What is required
Scan the entries below for the word "index". Copy out every line in which it occurs.

Data supplied
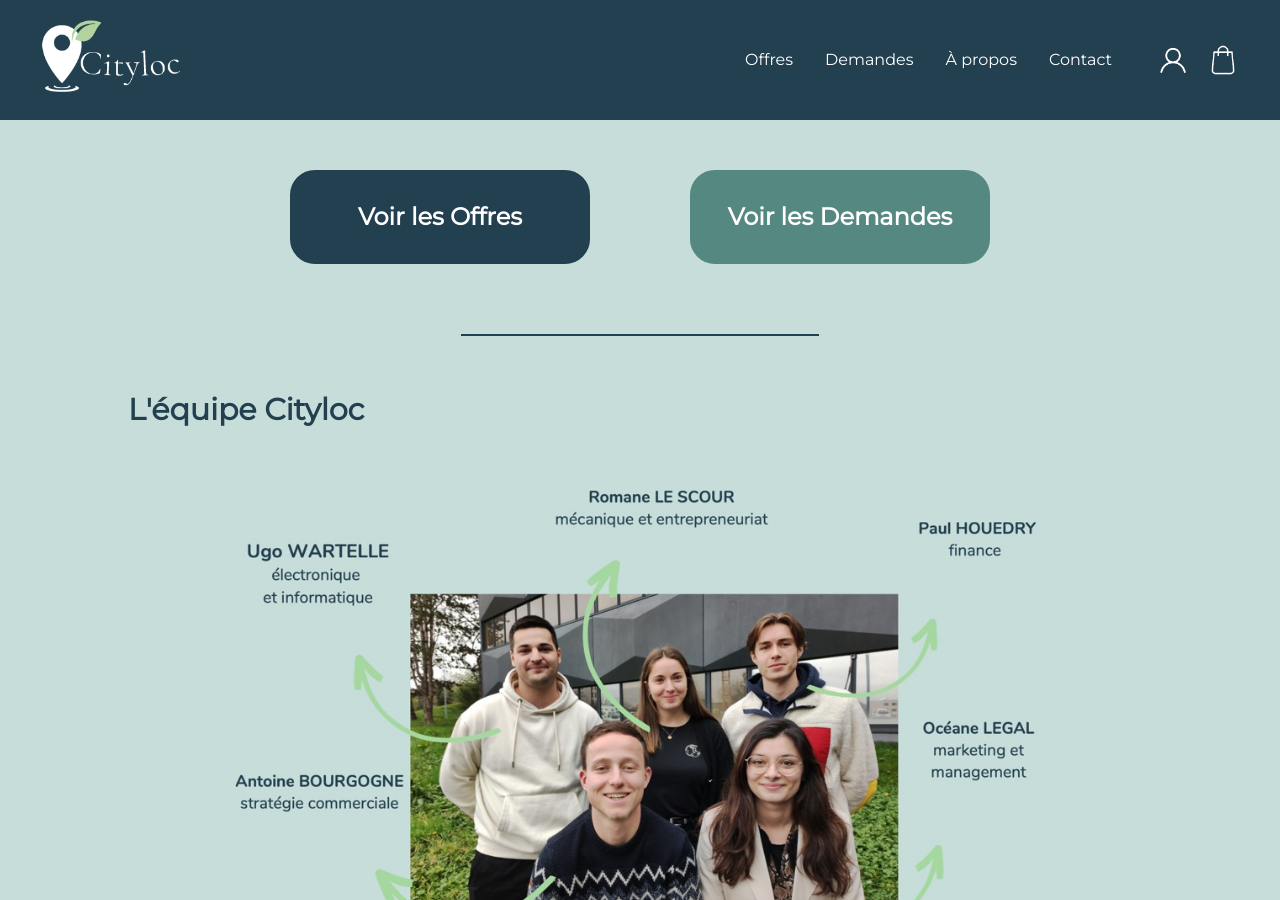
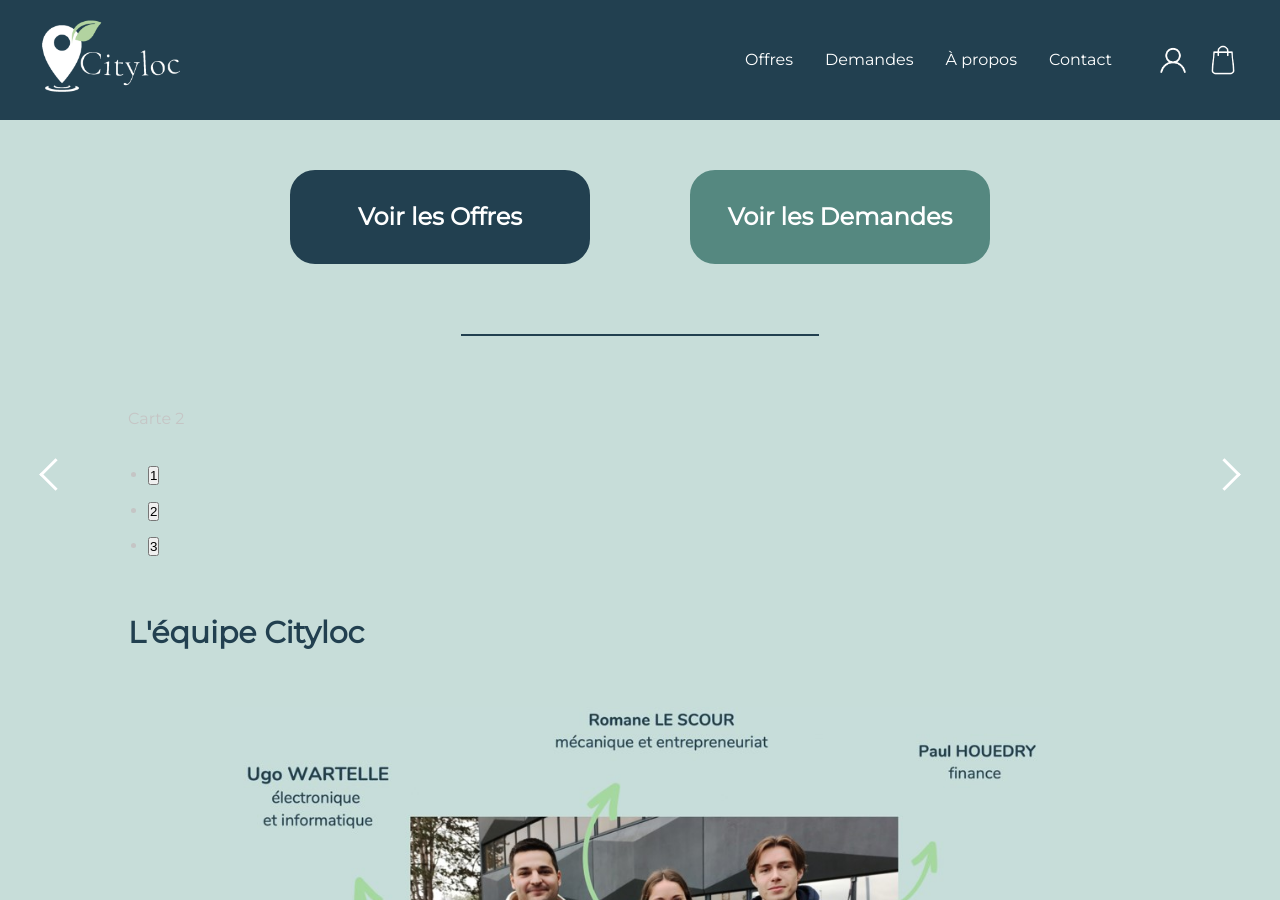
Before and after one commit to TabLockFR/cityloc-base, a Jekyll site: the page built from index.html, in a window 1280 px wide and 900 px high. Built offline with Jekyll 4.4.1, drawn with Linux system fonts in a browser that asks for light colours.

Commit message:
Update index.html

```diff
--- a/index.html
+++ b/index.html
@@ -83,6 +83,7 @@ title: TabLock
 
 
 
+<!-- OFFRES & DEMANDES -->
 
 <div class="containerBoxAccueil">
   <div class="boxOffres">
@@ -97,7 +98,35 @@ title: TabLock
   </div>
 </div>
 <div class="traitSeparation"></div>
+
+<!-- SLIDER -->
+
+<div class="sliderAccueil">
+  <div>
+    <p>Carte 1</p>
+  </div>
+  <div>
+    <p>Carte 2</p>
+  </div>
+  <div>
+    <p>Carte 3</p>
+  </div>
+</div>
+
+<!-- TEAM -->
+
 <h2>L'équipe Cityloc</h2>
 <div class="imgAccueilTeam">
   <img src="https://tablockfr.github.io/cityloc-base/imgs/team_cityloc.jpg" alt="équipe Cityloc">
 </div>
+
+
+<script>
+  $(document).ready(function(){
+    $('.sliderAccueil').slick({
+      autoplay: true, // Activer l'autoplay
+      arrows: true, // Afficher les flèches de navigation
+      dots: true // Afficher les indicateurs de pagination
+    });
+  });
+</script>
```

Output
Before and after one commit to TabLockFR/cityloc-base, a Jekyll site: the page built from index.html, in a window 1280 px wide and 900 px high. Built offline with Jekyll 4.4.1, drawn with Linux system fonts in a browser that asks for light colours.
Update index.html
--- a/index.html
+++ b/index.html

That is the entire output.